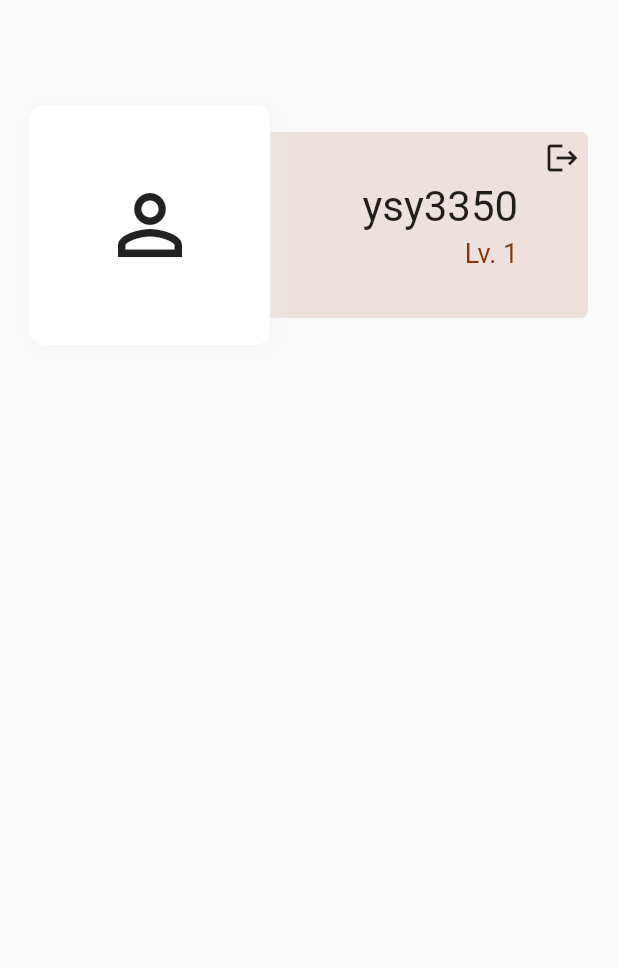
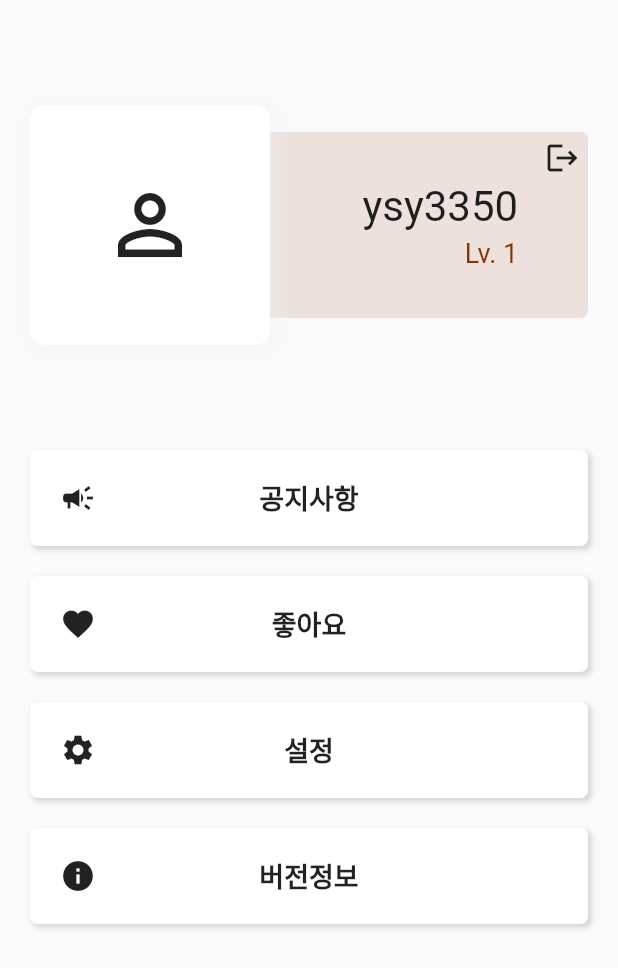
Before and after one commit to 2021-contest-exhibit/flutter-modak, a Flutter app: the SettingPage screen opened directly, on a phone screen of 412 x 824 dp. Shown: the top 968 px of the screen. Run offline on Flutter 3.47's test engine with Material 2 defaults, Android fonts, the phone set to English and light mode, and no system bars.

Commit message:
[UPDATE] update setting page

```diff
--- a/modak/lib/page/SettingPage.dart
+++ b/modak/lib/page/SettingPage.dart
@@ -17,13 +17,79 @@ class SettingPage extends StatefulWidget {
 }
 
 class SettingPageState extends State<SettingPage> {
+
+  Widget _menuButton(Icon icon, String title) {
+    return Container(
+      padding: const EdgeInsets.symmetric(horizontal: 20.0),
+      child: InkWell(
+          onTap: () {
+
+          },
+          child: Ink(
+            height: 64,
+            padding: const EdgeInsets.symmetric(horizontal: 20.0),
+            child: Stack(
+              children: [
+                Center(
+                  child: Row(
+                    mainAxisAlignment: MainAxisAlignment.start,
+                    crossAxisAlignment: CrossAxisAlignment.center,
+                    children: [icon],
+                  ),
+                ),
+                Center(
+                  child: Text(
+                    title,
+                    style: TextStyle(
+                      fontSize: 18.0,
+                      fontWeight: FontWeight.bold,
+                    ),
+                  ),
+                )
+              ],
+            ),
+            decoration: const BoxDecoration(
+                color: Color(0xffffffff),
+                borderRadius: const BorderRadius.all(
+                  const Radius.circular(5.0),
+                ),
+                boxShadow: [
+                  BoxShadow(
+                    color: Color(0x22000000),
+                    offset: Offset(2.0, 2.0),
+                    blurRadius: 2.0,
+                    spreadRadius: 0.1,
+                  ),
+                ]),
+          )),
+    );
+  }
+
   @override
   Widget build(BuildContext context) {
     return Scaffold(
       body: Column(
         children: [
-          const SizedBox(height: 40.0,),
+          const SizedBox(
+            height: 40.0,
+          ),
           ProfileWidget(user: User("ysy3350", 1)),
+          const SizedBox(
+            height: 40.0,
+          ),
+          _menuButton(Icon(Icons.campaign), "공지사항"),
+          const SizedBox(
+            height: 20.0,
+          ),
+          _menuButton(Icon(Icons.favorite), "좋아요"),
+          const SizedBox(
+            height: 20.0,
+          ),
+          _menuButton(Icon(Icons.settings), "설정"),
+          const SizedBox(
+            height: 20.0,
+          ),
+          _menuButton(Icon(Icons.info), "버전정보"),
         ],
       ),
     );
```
* * * * * * *
=== TASK TO CARRY OUT ===
Make a word-for-word copy of the records above, excluding all pictures.

=== RESULT FOR THIS TASK ===
Before and after one commit to 2021-contest-exhibit/flutter-modak, a Flutter app: the SettingPage screen opened directly, on a phone screen of 412 x 824 dp. Shown: the top 968 px of the screen. Run offline on Flutter 3.47's test engine with Material 2 defaults, Android fonts, the phone set to English and light mode, and no system bars.

Commit message:
[UPDATE] update setting page

```diff
--- a/modak/lib/page/SettingPage.dart
+++ b/modak/lib/page/SettingPage.dart
@@ -17,13 +17,79 @@ class SettingPage extends StatefulWidget {
 }
 
 class SettingPageState extends State<SettingPage> {
+
+  Widget _menuButton(Icon icon, String title) {
+    return Container(
+      padding: const EdgeInsets.symmetric(horizontal: 20.0),
+      child: InkWell(
+          onTap: () {
+
+          },
+          child: Ink(
+            height: 64,
+            padding: const EdgeInsets.symmetric(horizontal: 20.0),
+            child: Stack(
+              children: [
+                Center(
+                  child: Row(
+                    mainAxisAlignment: MainAxisAlignment.start,
+                    crossAxisAlignment: CrossAxisAlignment.center,
+                    children: [icon],
+                  ),
+                ),
+                Center(
+                  child: Text(
+                    title,
+                    style: TextStyle(
+                      fontSize: 18.0,
+                      fontWeight: FontWeight.bold,
+                    ),
+                  ),
+                )
+              ],
+            ),
+            decoration: const BoxDecoration(
+                color: Color(0xffffffff),
+                borderRadius: const BorderRadius.all(
+                  const Radius.circular(5.0),
+                ),
+                boxShadow: [
+                  BoxShadow(
+                    color: Color(0x22000000),
+                    offset: Offset(2.0, 2.0),
+                    blurRadius: 2.0,
+                    spreadRadius: 0.1,
+                  ),
+                ]),
+          )),
+    );
+  }
+
   @override
   Widget build(BuildContext context) {
     return Scaffold(
       body: Column(
         children: [
-          const SizedBox(height: 40.0,),
+          const SizedBox(
+            height: 40.0,
+          ),
           ProfileWidget(user: User("ysy3350", 1)),
+          const SizedBox(
+            height: 40.0,
+          ),
+          _menuButton(Icon(Icons.campaign), "공지사항"),
+          const SizedBox(
+            height: 20.0,
+          ),
+          _menuButton(Icon(Icons.favorite), "좋아요"),
+          const SizedBox(
+            height: 20.0,
+          ),
+          _menuButton(Icon(Icons.settings), "설정"),
+          const SizedBox(
+            height: 20.0,
+          ),
+          _menuButton(Icon(Icons.info), "버전정보"),
         ],
       ),
     );
```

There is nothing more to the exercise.